by Katie Reilly
You love music and would love to work with it, but the thought of stepping on a stage or even picking up a phone terrifies you. What do you do? After all, the music industry tends to be all about networking and that can be pretty uncomfortable if you’re introverted.
Are there really career options for the painfully shy in a world where “it’s not what you know, it’s who you know?” Well, you may not be ideally suited for a career in public relations for a major label, but that doesn’t mean there aren’t jobs that involve, in the famous words of Elvis, “a little less conversation.”
So what jobs are suited to someone who isn’t so keen on talking to a lot of people, and what jobs should try to avoid?
What to Avoid
There are few jobs in music that allow you to completely avoid talking to people, but there are some options that require an almost constant ability to be bubbly and outgoing, so let’s start with those so you can cross them off your list. The worst music career for introverts is probably radio promotion. This job involves meeting with and calling music and program directors and radio stations all over the country to convince them to play the songs you are currently working with. In a way, it is essentially a music industry sales job, trying to convince radio stations that your product is the best and they should invest in it by taking the risk to play it. Similarly, booking agents, publishers, and managers both spend a lot of time on the phone or in meetings. A job in PR is also not a great idea for someone who is shy because the job entails being the public voice for a musician or company.
Jobs to Consider
- Some areas of marketing
- Marketers generally work in offices so there are still meetings to be held and phone calls to be made, but these days a lot of marketing is done online and that might make it easier for someone who isn’t interested in interacting with a lot of new people on a daily basis.
- Finance or AccountingÂ
- Both of these traditional business roles are essential in the music business as well and tend to be more numbers focused and a bit less social than your average music job
- Some areas of the law do require a lot of social interactions with clients, but you could also spend your time drafting and reviewing contracts or even focused on the intellectual side of copyright law

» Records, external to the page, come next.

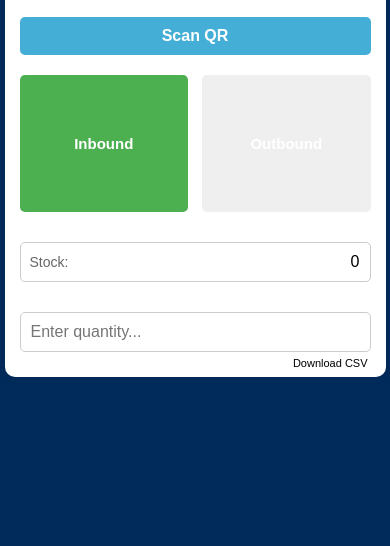
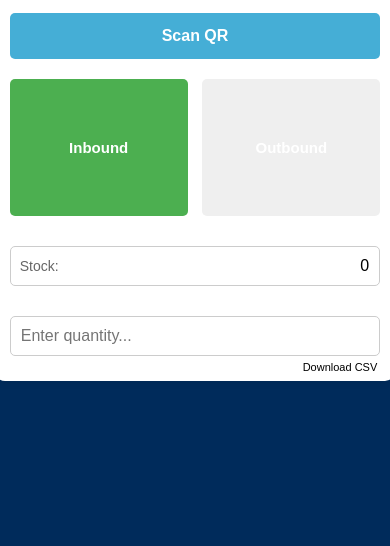
Before and after one commit to treetiger5/qr-label-scanner, a plain HTML site: page index.html in a window 390 px wide. Shown: the part 298-844 px from the top of the page. Drawn offline with Linux system fonts and the light colour scheme.

Commit message:
obile veseion 2

```diff
--- a/index.html
+++ b/index.html
@@ -21,35 +21,71 @@
 
     /* 가운데 흰색 박스 스타일 */
     .container {
-      background-color: #FFFFFF;
-      width: min(90%, 400px); /* 화면 크기가 작으면 90%, 크면 최대 400px */
-      padding: 20px;
-      border-radius: 10px;
-      box-shadow: 0px 0px 10px rgba(0,0,0,0.1);
-      text-align: center;
-      position: relative; /* 다운로드 링크를 하단 오른쪽에 배치하기 위해 상대 위치 지정 */
-    }
+    background-color: #FFFFFF;
+    width: min(90%, 420px); /* 최대 420px 유지하면서 화면 크기에 맞게 조정 */
+    padding: 20px;
+    border-radius: 10px;
+    box-shadow: 0px 0px 10px rgba(0, 0, 0, 0.1);
+    text-align: center;
+    position: relative;
+}
 
-    /* 화면이 600px 이하일 때 스타일 조정 */
-@media screen and (max-width: 600px) {
+/* 버튼과 입력 칸의 크기를 화면 크기에 맞춰 자동 조정 */
+input, button {
+    width: 100%;
+    padding: 12px;
+    font-size: 16px;
+    border: 1px solid #ccc;
+    border-radius: 5px;
+    box-sizing: border-box;
+}
+
+/* 버튼 스타일 - 터치하기 편하게 크기 조정 */
+.btn {
+    cursor: pointer;
+    font-weight: bold;
+    border: none;
+    padding: 14px; /* 버튼 크기를 조금 키움 */
+}
+
+/* 입고/출고 버튼 스타일 */
+.btn-container {
+    display: flex;
+    justify-content: space-between;
+    gap: 10px;
+}
+
+.btn-inbound, .btn-outbound {
+    width: 48%; /* 버튼 크기 균일하게 */
+    height: 80px; /* 세로 길이 적당히 증가 */
+    font-size: 18px; /* 가독성 증가 */
+}
+
+/* 작은 화면에서 자동 조정 */
+@media screen and (max-width: 500px) {
     .container {
-        width: 90%;  /* 화면의 90%를 차지하도록 설정 */
-        padding: 15px; /* 모바일에서 여백을 조금 줄임 */
+        width: 95%;
+        padding: 15px;
     }
 
     .title {
-        font-size: 36px; /* 타이틀 크기 조정 */
+        font-size: 30px; /* 타이틀 크기 줄임 */
     }
 
     .subtitle {
-        font-size: 18px;
+        font-size: 16px;
     }
 
     button {
-        font-size: 14px; /* 버튼 폰트 크기 줄이기 */
-        padding: 8px;
+        font-size: 14px; /* 모바일에서 버튼 크기 적절히 조정 */
+        padding: 12px;
+    }
+
+    .btn-inbound, .btn-outbound {
+        height: 70px; /* 너무 길어지지 않도록 조정 */
     }
 }
+
 
     /* 타이틀(UPNK)와 서브타이틀(Label Stock Management)을 함께 묶은 영역 */
     .title-container {
```
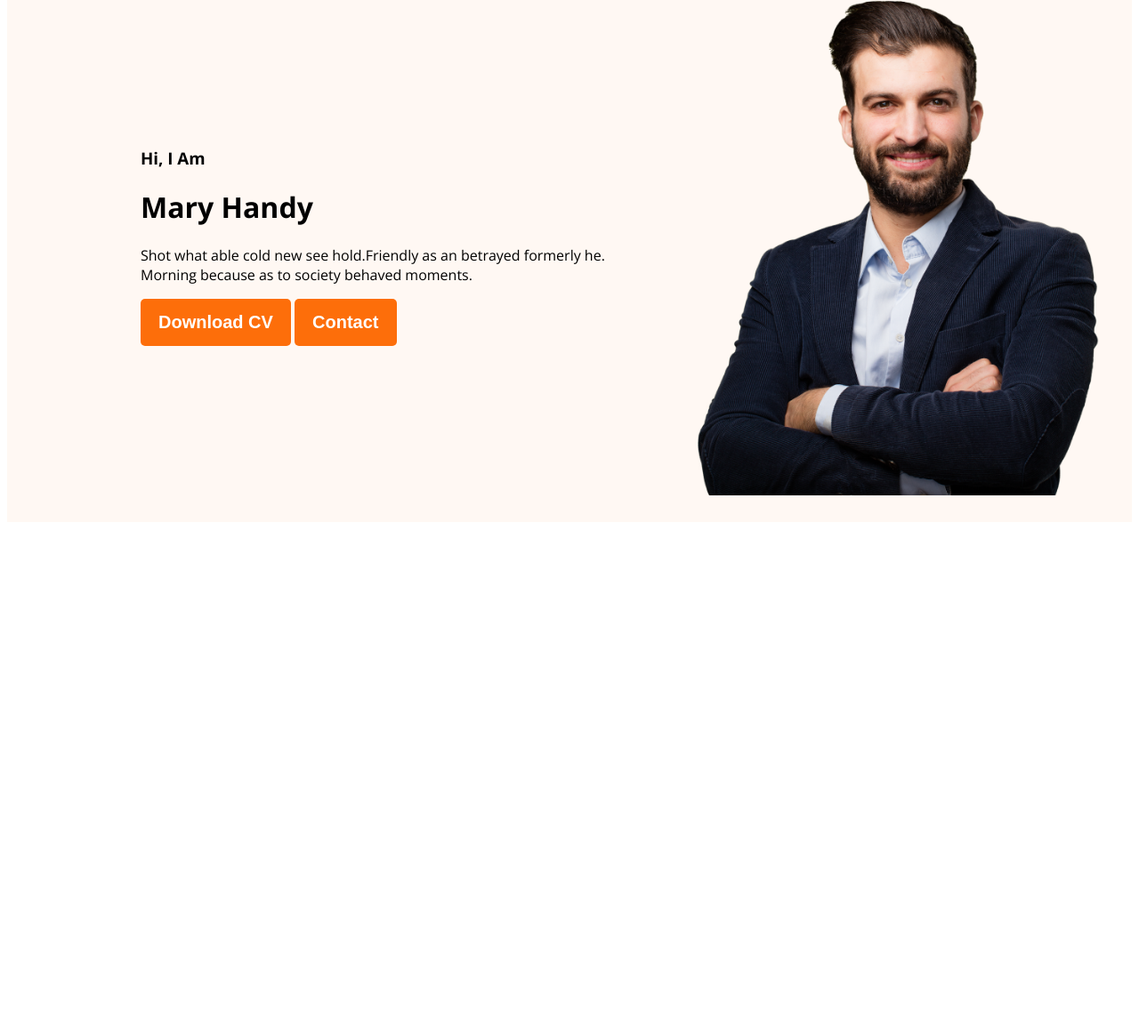
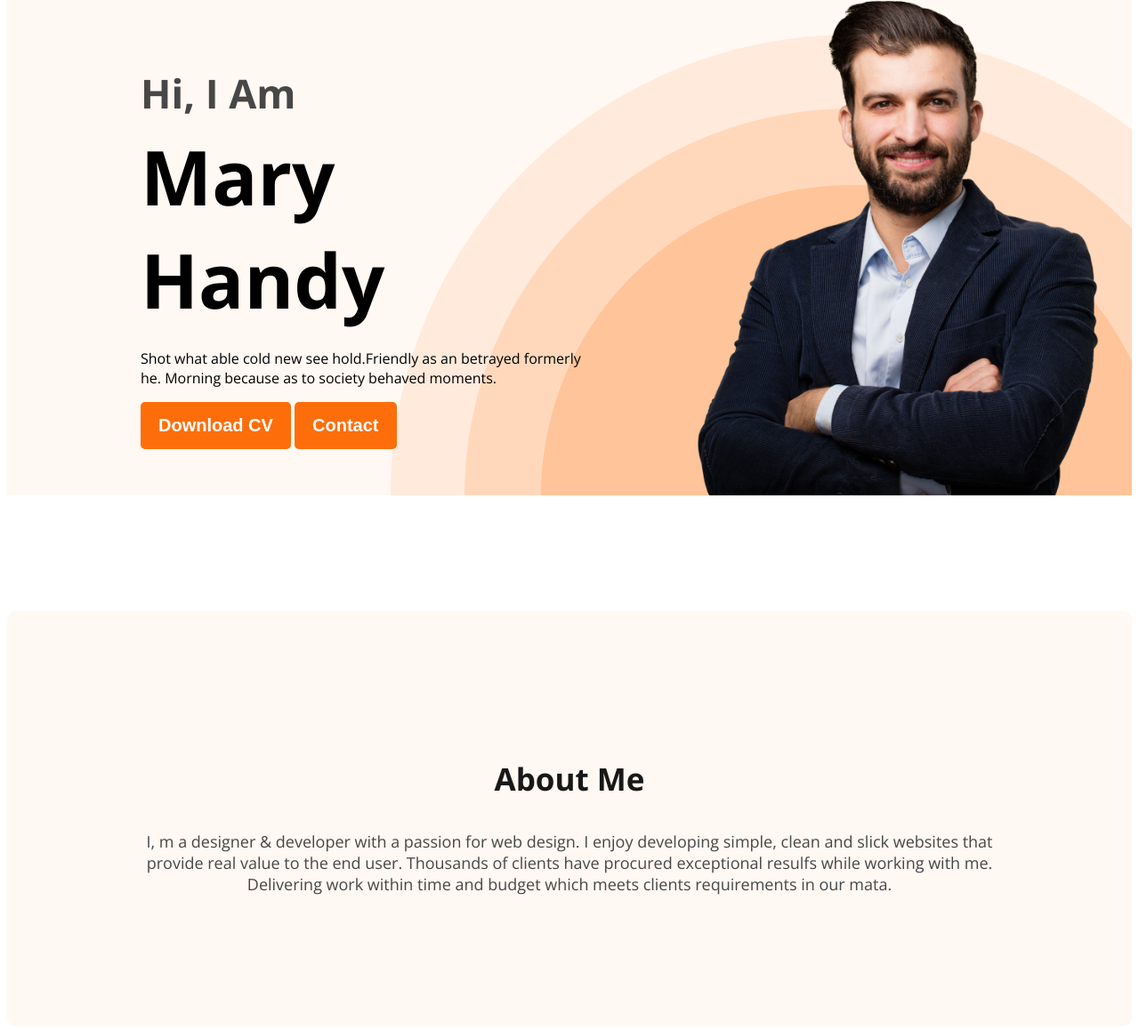
Before and after one commit to ratanchowdhury360/web-developer-portfolio, a plain HTML site: page index.html in a window 1280 px wide. Shown: the part 211-1368 px from the top of the page at 89% size. Before the commit the page ends 806 px from the top, so only its background shows below. Drawn offline with nearby package versions, Linux system fonts and the light colour scheme.

Commit message:
section created

```diff
--- a/index.html
+++ b/index.html
@@ -22,10 +22,10 @@
 
         <div class="banner">
 
-            <div>
+            <div class="banner-content">
                 <h3 class="banner-greeting">Hi, I Am</h3>
                 <h1 class="banner-title">Mary Handy</h1>
-                <p>Shot what able cold new see hold.Friendly as an betrayed formerly he. Morning because as to society behaved moments.</p>
+                <p class="banner-description">Shot what able cold new see hold.Friendly as an betrayed formerly he. Morning because as to society behaved moments.</p>
                 <button class="btn-primary">Download CV</button>
                 <button class="btn-primary">Contact</button>
 
@@ -36,6 +36,11 @@
 
     </header>
     <main>
+        <section class="about">
+            <h3 class="section-title">About Me</h3>
+            <p class="section-description">I, m a designer & developer with a passion for web design. I enjoy developing simple, clean and slick websites that provide real value to the end user. Thousands of clients have procured exceptional resulfs while working with me. Delivering work within time and budget which meets clients requirements in our mata.</p>
+
+        </section>
 
     </main>
     <footer>
--- a/styles/portfolio.css
+++ b/styles/portfolio.css
@@ -22,6 +22,18 @@ font-size: 20px;
 font-weight: 700;
 padding: 15px 20px;
 }
+.section-title{
+    color: #181818;
+    font-size: 35px;
+    font-weight: 700px;
+    text-align: center;
+}
+.section-description{
+    color: #474747;
+    font-size: 18px;
+    text-align: center;
+}
+
 .btn-primary:hover{
     font-size: 25px;
 }
@@ -46,12 +58,40 @@ nav li{
  }
  header{
     background-color: #FFF8F3;
+    background-image: url(../images/header_bg.png);
+    background-repeat: no-repeat;
+    background-position: bottom right;
  }
 .banner{
-    padding: 30px 30px 30px 150px;
+    padding: 30px 30px 0px 150px;
     display: flex;
     align-items: center;
+    justify-content: space-between;
+
+}
+.banner-content{
+    max-width: 500px;
 }
 .banner .profile{
     width: 500px;
 }
+.banner-greeting{
+    font-size: 45px;
+    color: #474747;
+    margin-bottom: 0;
+}
+.banner-title{
+    font-size: 85px;
+    font-weight: 700px;
+    margin-top: 5px;
+    margin-bottom: 20px;
+}
+
+/* Main part */
+/* about me */
+.about{
+    padding: 130px;
+    border-radius: 10px;
+    background-color: #FFF8F3;
+    margin: 130px 0px;
+}
```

- Jobs like mixing or mastering actually require very little face-to-face work with other people and you could really spend much of your time working alone in a studio. There is a range of options here that includes varying degrees of social interaction, but overall it is generally less social and involves more on-one-on interaction than most roles on the business side (which tend to involve working with many people). In fact, some people who work in studios say they could gladly and easily go days without talking to anyone outside of the studio itself.
- Creative Jobs
- Jobs like a session musician, graphic or web designer, or songwriter do require you to work with clients, but they also provide the ability to work for yourself as a freelance artist from the comfort of your own home.